:: GIVEN RECORDS ::
Content starts
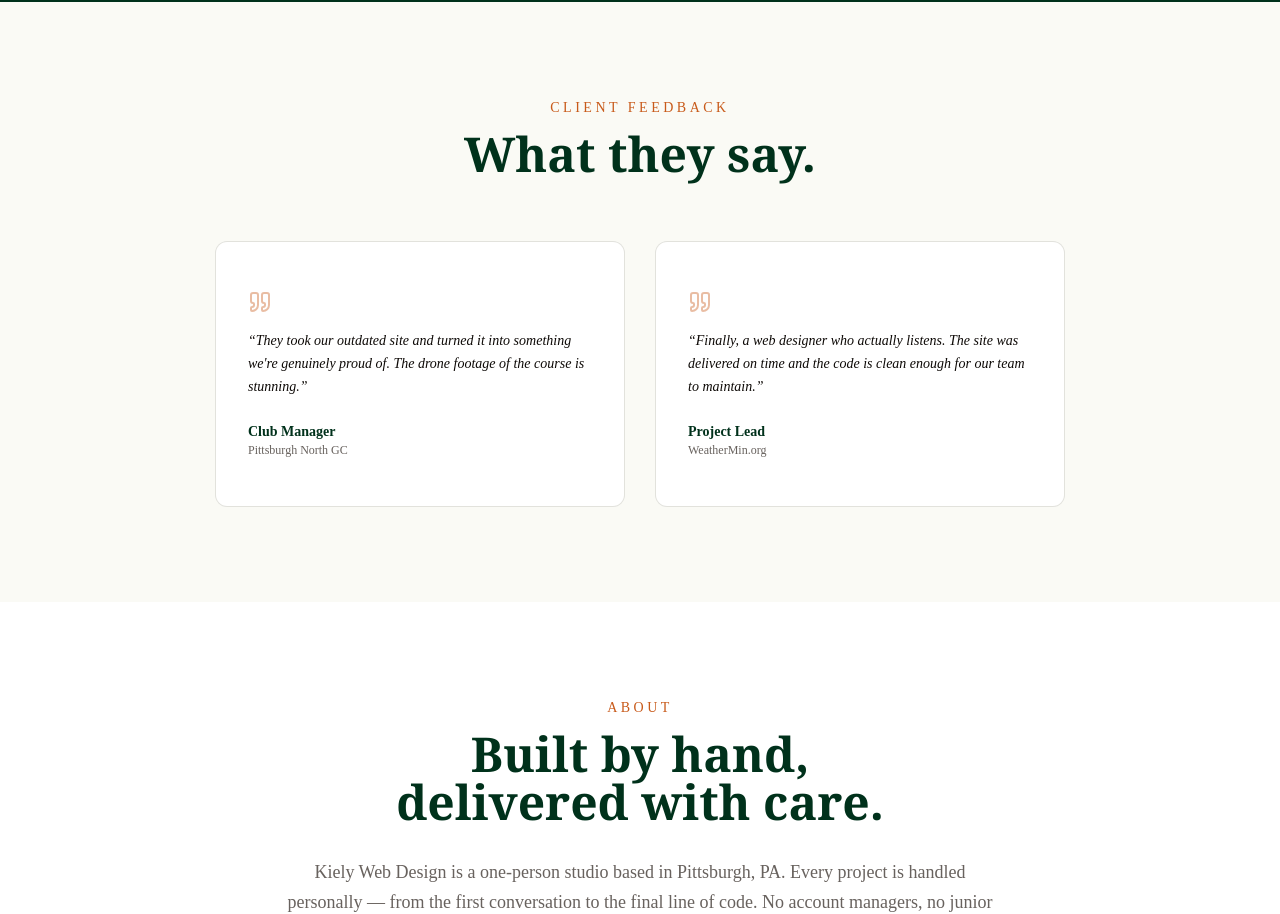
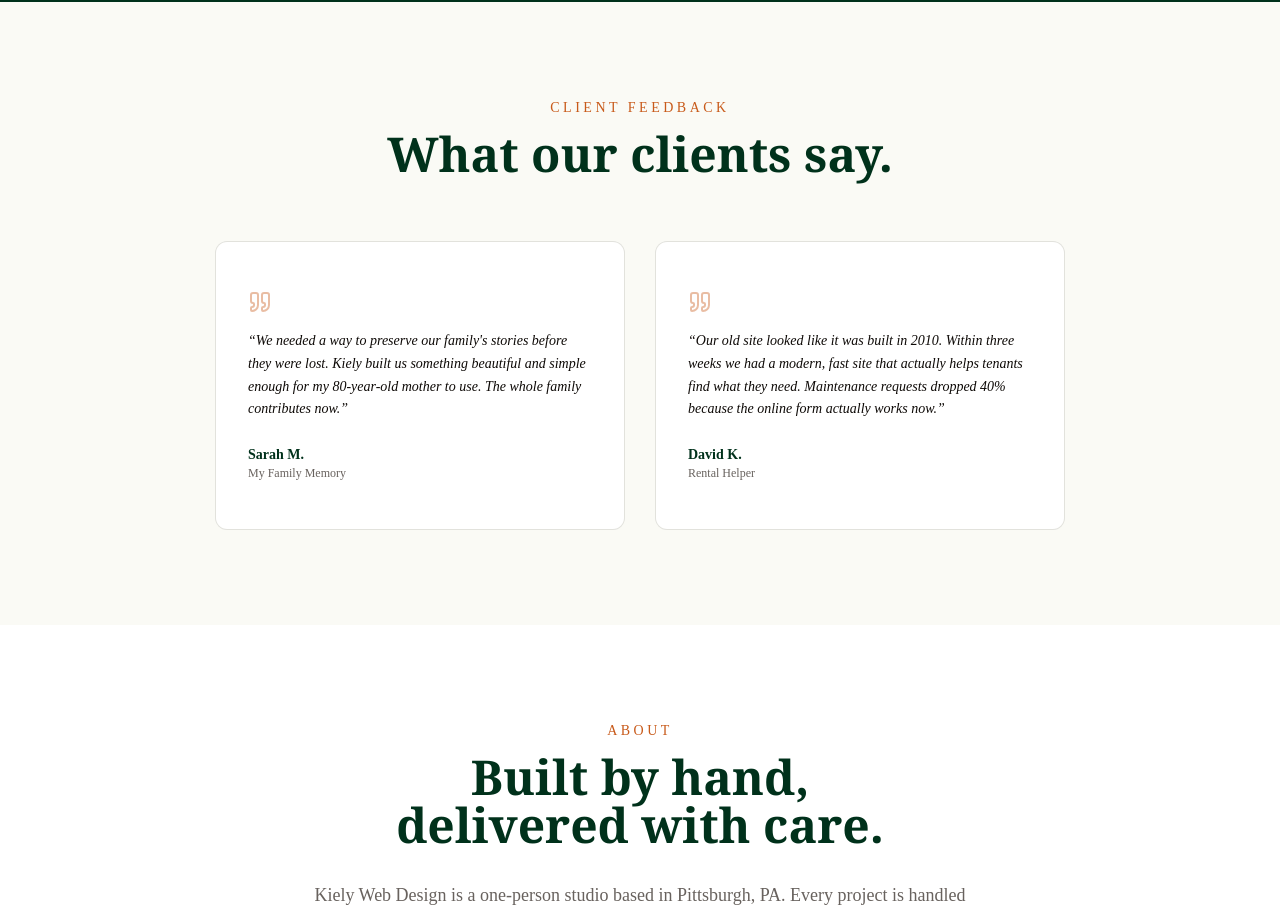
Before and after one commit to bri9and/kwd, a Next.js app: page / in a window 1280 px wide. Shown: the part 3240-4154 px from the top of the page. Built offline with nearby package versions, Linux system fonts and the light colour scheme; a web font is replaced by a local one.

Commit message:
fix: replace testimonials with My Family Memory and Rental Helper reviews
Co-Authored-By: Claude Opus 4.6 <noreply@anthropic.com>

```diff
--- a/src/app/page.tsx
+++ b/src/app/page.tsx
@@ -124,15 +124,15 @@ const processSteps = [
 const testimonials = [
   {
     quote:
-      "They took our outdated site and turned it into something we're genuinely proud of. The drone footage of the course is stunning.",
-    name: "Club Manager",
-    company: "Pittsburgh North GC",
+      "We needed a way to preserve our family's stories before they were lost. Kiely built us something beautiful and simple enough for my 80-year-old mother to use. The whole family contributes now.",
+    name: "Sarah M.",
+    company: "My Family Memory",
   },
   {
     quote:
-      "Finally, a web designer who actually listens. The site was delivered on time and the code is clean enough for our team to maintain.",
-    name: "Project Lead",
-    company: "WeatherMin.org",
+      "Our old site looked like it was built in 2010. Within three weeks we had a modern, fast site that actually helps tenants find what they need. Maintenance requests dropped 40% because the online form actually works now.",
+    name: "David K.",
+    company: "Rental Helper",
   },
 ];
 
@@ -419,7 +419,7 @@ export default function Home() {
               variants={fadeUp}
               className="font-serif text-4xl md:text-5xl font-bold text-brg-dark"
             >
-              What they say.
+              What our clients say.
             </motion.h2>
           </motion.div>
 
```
Content ends
:: YOUR TASK ::
Output all the material verbatim, skipping every image.

:: ANSWER TO THE EXERCISE ::
Before and after one commit to bri9and/kwd, a Next.js app: page / in a window 1280 px wide. Shown: the part 3240-4154 px from the top of the page. Built offline with nearby package versions, Linux system fonts and the light colour scheme; a web font is replaced by a local one.

Commit message:
fix: replace testimonials with My Family Memory and Rental Helper reviews
Co-Authored-By: Claude Opus 4.6 <noreply@anthropic.com>

```diff
--- a/src/app/page.tsx
+++ b/src/app/page.tsx
@@ -124,15 +124,15 @@ const processSteps = [
 const testimonials = [
   {
     quote:
-      "They took our outdated site and turned it into something we're genuinely proud of. The drone footage of the course is stunning.",
-    name: "Club Manager",
-    company: "Pittsburgh North GC",
+      "We needed a way to preserve our family's stories before they were lost. Kiely built us something beautiful and simple enough for my 80-year-old mother to use. The whole family contributes now.",
+    name: "Sarah M.",
+    company: "My Family Memory",
   },
   {
     quote:
-      "Finally, a web designer who actually listens. The site was delivered on time and the code is clean enough for our team to maintain.",
-    name: "Project Lead",
-    company: "WeatherMin.org",
+      "Our old site looked like it was built in 2010. Within three weeks we had a modern, fast site that actually helps tenants find what they need. Maintenance requests dropped 40% because the online form actually works now.",
+    name: "David K.",
+    company: "Rental Helper",
   },
 ];
 
@@ -419,7 +419,7 @@ export default function Home() {
               variants={fadeUp}
               className="font-serif text-4xl md:text-5xl font-bold text-brg-dark"
             >
-              What they say.
+              What our clients say.
             </motion.h2>
           </motion.div>
 
```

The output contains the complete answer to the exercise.